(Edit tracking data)
===

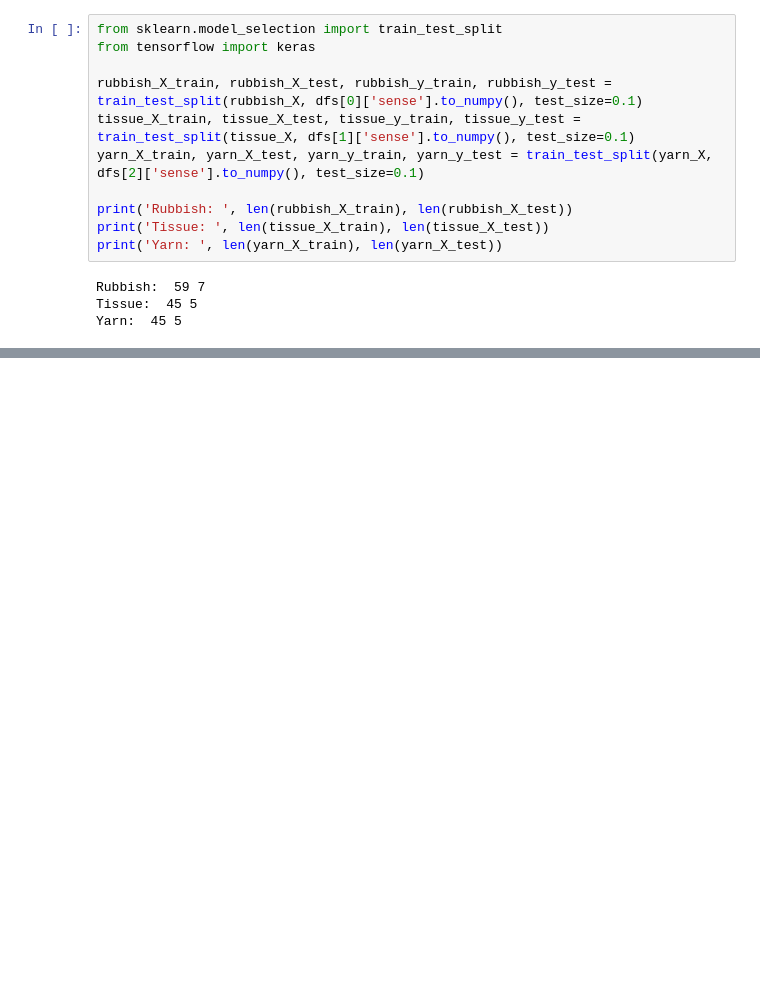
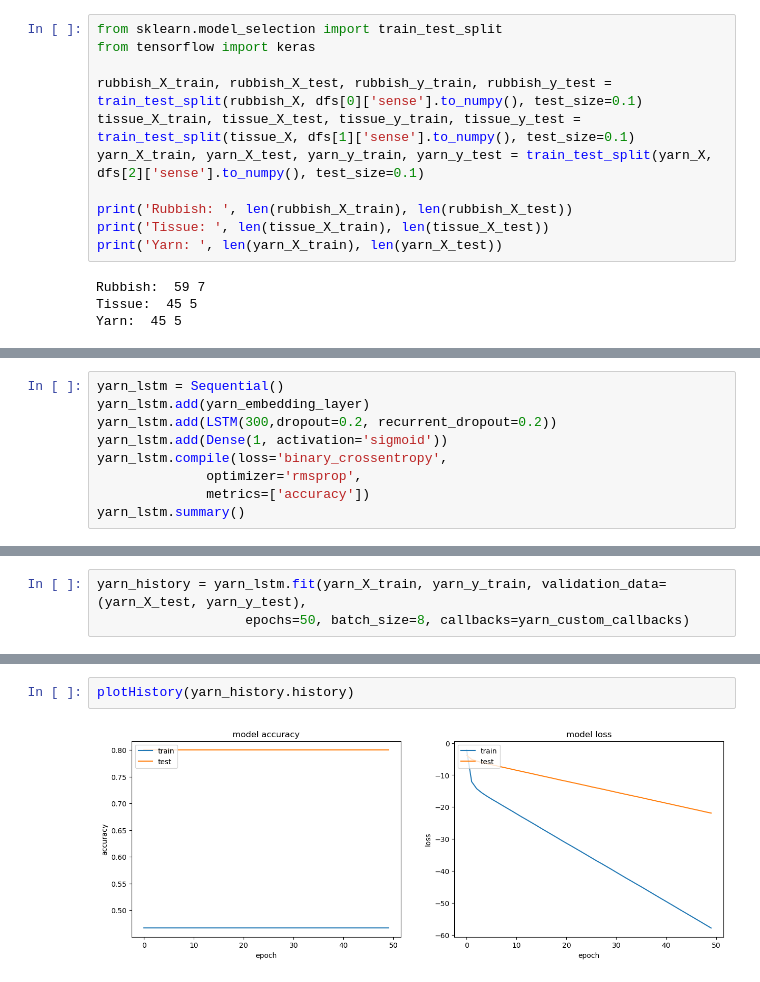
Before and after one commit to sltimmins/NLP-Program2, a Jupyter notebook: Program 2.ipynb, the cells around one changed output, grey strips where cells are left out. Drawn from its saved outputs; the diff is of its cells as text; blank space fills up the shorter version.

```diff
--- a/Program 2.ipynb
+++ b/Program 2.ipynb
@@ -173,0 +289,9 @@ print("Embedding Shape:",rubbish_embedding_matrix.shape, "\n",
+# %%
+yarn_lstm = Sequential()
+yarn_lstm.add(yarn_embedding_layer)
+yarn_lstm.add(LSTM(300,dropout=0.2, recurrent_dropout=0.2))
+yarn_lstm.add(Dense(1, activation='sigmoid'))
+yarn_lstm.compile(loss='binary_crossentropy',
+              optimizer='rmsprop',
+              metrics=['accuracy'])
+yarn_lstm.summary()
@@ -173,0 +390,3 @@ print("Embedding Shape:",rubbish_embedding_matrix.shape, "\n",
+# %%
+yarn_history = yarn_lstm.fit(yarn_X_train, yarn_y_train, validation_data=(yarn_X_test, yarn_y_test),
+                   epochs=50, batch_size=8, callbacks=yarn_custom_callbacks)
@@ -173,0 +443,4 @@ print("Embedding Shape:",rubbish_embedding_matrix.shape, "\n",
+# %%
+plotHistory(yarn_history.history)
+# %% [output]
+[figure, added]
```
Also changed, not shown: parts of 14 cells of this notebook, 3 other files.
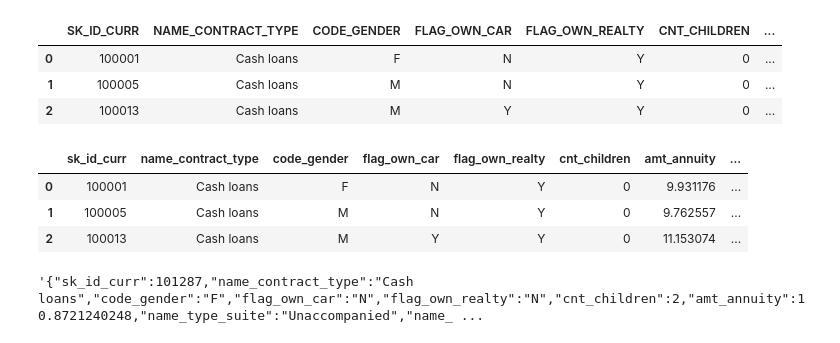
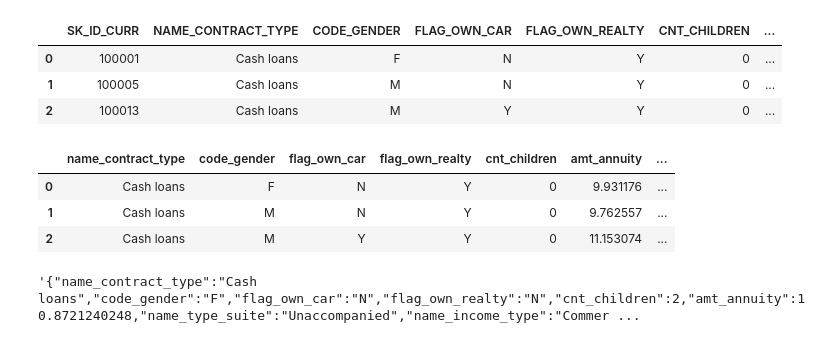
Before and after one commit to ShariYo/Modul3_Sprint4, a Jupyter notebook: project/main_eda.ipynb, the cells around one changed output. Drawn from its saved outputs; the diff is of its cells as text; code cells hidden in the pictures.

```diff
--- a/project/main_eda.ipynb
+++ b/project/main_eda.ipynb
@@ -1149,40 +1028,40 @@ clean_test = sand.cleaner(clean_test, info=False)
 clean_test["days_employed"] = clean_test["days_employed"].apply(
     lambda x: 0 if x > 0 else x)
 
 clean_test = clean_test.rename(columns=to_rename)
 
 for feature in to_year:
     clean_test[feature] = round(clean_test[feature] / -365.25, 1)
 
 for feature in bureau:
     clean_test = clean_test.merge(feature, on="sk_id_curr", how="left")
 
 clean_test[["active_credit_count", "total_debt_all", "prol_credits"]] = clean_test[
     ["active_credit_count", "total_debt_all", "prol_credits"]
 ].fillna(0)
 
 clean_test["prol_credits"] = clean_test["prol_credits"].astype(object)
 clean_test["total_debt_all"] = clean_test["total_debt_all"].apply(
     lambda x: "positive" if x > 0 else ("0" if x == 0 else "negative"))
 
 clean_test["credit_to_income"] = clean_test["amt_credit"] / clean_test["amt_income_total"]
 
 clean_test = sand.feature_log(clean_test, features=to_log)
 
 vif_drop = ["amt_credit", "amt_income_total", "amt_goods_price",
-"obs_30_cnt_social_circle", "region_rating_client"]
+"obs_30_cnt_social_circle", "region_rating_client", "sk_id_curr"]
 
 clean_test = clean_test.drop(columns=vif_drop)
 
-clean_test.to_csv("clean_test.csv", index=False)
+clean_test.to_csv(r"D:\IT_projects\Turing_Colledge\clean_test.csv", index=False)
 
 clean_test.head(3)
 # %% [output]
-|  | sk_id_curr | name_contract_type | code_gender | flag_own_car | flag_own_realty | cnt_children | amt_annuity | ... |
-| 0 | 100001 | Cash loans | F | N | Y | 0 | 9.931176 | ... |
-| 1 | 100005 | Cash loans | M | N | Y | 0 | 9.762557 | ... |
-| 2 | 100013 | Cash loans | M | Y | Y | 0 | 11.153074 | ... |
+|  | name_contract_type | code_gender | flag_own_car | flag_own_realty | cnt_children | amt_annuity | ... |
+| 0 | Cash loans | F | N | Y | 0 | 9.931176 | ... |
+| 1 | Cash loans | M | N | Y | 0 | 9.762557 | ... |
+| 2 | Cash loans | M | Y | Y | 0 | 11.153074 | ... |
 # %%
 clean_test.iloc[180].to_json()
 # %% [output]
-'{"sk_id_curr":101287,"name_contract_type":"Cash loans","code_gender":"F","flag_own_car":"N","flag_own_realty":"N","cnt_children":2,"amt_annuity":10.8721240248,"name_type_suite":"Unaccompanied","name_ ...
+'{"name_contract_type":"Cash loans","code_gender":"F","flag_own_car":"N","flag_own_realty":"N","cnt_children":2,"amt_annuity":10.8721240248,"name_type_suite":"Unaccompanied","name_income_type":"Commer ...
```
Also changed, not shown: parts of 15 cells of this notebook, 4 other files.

===

▶ [WHAT THE TASK ASKS] Lines with the string "output": say how many appear in the entries above, giving the number alone.

▶ [WRITTEN SOLUTION] 5